The transition to no longer having a monthly period is triggered by a drop in the production of the hormone estrogen, which can cause a host of unwelcome effects. One of the most common are hot flashes, where the body suddenly becomes warm or flushed and sweaty, according to the Mayo Clinic. The sweat commonly strikes around the chest, neck and face, but hot flashes pose the potential to cause sweaty palms too.
Fix it: Lifestyle changes and natural remedies are the first-line defense: Wearing breathable layers, sleeping in a cool bedroom, avoiding triggers like spicy foods and carrying a portable fan can help keep the sweat in check when you start to get flushed.
Prescription hormone therapy as well as the antidepressant paroxetine are options that can prevent hot flashes from happening in the first place, per the National Institute on Aging.
6. It's Your Medication
If your palms seem to have started sweating after beginning a new medication, the drug could be the culprit, notes Dr. McMahan.

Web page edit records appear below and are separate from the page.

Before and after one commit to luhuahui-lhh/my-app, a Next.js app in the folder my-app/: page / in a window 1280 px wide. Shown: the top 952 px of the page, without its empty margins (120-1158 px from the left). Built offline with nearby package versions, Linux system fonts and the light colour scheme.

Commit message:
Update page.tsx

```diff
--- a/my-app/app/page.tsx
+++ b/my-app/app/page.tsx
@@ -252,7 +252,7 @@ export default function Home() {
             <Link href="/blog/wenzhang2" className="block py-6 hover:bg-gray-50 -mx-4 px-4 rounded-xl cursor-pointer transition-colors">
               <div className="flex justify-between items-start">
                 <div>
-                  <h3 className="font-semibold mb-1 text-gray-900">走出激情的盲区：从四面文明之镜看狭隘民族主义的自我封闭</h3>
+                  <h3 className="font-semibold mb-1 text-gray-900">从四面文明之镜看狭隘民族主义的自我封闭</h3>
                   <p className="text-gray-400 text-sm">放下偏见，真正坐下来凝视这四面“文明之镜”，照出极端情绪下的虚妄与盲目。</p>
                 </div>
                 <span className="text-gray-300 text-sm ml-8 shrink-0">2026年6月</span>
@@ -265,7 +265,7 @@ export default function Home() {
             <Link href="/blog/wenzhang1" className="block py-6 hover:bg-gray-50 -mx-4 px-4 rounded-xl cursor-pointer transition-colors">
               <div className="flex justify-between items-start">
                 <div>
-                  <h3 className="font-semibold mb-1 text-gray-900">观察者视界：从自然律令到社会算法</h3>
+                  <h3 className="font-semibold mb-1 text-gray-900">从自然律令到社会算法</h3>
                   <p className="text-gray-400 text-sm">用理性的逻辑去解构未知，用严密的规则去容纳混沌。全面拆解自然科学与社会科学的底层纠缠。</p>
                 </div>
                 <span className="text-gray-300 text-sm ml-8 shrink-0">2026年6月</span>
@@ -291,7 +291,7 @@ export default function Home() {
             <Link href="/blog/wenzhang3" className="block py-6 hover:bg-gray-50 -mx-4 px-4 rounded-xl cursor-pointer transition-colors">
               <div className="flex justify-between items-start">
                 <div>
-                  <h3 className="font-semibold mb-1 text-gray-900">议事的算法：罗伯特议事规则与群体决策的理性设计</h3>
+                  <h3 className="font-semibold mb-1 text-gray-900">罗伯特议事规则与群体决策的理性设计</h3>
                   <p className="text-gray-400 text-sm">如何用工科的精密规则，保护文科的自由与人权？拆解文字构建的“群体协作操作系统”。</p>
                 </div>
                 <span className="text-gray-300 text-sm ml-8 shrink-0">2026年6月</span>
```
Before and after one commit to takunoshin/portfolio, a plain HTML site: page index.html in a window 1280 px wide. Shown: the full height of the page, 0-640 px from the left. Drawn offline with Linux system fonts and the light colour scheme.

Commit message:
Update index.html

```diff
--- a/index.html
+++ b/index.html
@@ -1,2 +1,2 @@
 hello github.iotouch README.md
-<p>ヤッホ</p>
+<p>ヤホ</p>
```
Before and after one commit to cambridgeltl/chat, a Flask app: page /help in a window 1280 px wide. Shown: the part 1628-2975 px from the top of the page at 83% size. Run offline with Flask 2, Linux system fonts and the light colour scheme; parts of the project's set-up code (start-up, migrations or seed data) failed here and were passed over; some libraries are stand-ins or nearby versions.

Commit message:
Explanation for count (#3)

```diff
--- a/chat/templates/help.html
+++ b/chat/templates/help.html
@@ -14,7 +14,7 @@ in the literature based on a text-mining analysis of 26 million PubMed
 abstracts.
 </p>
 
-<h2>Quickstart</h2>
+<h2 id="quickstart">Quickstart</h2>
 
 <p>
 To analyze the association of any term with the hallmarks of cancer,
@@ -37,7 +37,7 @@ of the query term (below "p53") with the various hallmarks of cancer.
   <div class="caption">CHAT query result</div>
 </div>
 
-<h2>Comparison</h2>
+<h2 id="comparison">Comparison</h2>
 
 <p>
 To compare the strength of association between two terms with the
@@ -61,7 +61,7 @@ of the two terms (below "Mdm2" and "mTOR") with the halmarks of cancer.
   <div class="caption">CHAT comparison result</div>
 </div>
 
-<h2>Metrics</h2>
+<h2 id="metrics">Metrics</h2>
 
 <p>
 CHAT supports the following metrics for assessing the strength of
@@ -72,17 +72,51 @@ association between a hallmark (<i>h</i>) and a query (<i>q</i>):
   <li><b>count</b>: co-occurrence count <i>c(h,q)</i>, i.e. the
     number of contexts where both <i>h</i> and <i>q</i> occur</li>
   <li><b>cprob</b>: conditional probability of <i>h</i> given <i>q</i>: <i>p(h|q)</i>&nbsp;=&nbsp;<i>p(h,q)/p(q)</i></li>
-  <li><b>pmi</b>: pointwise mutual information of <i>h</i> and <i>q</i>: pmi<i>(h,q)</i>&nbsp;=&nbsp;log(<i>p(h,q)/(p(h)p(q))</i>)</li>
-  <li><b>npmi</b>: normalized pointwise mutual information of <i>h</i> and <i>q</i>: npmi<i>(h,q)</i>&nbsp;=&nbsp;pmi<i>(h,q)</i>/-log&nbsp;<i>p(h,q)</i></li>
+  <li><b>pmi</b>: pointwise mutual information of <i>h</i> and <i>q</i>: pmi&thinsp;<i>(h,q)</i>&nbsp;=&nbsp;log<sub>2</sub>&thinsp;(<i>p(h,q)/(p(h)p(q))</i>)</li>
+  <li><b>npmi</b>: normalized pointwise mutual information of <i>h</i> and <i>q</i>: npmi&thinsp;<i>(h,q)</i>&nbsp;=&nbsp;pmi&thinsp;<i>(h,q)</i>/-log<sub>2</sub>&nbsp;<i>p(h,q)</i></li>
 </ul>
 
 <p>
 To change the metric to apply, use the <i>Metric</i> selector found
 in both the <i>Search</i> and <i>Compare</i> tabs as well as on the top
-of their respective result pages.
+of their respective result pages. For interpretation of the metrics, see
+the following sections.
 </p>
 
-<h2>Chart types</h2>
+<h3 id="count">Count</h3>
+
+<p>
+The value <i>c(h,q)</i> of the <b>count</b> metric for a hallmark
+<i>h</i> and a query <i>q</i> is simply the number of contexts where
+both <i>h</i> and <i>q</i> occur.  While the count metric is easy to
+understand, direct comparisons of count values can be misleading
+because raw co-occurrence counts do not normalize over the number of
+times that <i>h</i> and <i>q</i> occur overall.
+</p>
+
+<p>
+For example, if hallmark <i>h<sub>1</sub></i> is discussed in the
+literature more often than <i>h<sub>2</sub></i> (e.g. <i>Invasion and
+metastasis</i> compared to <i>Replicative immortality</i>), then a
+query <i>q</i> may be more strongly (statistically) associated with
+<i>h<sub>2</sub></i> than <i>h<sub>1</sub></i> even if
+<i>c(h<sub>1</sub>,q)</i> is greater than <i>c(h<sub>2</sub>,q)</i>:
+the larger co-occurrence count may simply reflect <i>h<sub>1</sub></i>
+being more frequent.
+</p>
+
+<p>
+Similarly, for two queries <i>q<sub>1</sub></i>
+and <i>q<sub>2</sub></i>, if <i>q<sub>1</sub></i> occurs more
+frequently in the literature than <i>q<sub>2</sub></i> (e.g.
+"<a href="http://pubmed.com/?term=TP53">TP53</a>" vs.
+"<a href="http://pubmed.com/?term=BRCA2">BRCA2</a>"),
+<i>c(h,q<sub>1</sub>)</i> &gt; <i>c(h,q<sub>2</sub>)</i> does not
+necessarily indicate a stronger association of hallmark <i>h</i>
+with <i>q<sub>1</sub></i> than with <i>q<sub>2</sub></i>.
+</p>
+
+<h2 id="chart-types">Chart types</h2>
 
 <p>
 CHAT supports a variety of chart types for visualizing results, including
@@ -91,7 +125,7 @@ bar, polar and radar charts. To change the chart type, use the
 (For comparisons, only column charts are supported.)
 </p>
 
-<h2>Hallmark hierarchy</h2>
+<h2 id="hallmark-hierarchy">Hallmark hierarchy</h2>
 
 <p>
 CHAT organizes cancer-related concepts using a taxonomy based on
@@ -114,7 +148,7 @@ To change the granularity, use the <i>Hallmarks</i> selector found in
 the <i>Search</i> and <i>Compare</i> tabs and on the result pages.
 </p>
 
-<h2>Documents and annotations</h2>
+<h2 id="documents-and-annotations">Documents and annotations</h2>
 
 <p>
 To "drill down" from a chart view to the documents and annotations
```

According to the International Hyperhidrosis Society, certain medications used to treat depression, dementia, Parkinson's disease and chronic pain can cause secondary hyperhidrosis.
Fix it: Let your doctor know if a new drug is making your palms (or other parts of your body) unusually sweaty. You may be able to stop the perspiration problem by having your dosage adjusted or trying a different medication.
7. You Have an Infection
In rare cases, excessive sweating can be a sign of a serious bacterial infection such as tuberculosis or sepsis.
Tuberculosis, a lung infection, can also cause symptoms like long-term coughing, coughing up blood or mucus, chest pain and fatigue, per the Centers for Disease Control and Prevention.
Sepsis may be marked by sweating or clamminess as well as rapid heart rate, shortness of breath, extreme pain, fever or confusion, according to the NIH.
Fix it: Tuberculosis can cause major health complications and sepsis can be life-threatening, so both require immediate medical treatment. See your doctor as soon as you can for signs of tuberculosis and seek emergency medical attention for sepsis.
8. It's a Rare Condition
Sweaty palms often have a cause that's straightforward and easy to address. But in some causes, heavy palmar perspiration could be the result of a serious underlying problem such as malaria, certain neurologic conditions or some cancers, according to the Mayo Clinic.
Fix it: If your sweaty hands aren't explained by any of the above reasons, see your doctor, and let them know about any other symptoms you're having so they can run the proper tests and make a diagnosis.
When to See a Doctor for Sweaty Palms
Often it's possible to solve a sweaty palm problem on your own with lifestyle changes. But Dr. McMahan says you should see a board-certified dermatologist if:
- The excessive sweating isn't going away
- The sweating has changed in severity or frequency
- The sweating seems to occur almost exclusively at night
- Sweaty hands are affecting your daily routine or causing you social or emotional distress
Seek emergency medical attention if the sweating is accompanied by chest pain, nausea or lightheadedness.
"I often see patients for excessive sweating, and through a thorough workup I can help determine whether the hyperhidrosis is primary or secondary," Dr. McMahan says. "Often, optimizing management of an underlying condition or medication can improve the excessive sweating."
- Mayo Clinic: "Hyperhidrosis"
- Mayo Clinic: "Reactive hypoglycemia: What can I do?"
- Practical Diabetes: "Sweating in diabetes"
- National Center for Biotechnology Information: "Overactive thyroid: Overview"
- National Institutes of Health: "Hyperthyroidism"
- Mayo Clinic: "Hot flashes"
- National Institute on Aging: "Hot Flashes: What Can I Do?"
- International Hyperhidrosis Society: "Drugs/Medications Known to Cause Hyperhidrosis"
- Centers for Disease Control and Prevention: "Basic TB Facts"
- National Institutes of Health: "Sepsis"
- Mayo Clinic: "Excessive Sweating"
Is this an emergency? If you are experiencing serious medical symptoms, please see the National Library of Medicine’s list of signs you need emergency medical attention or call 911.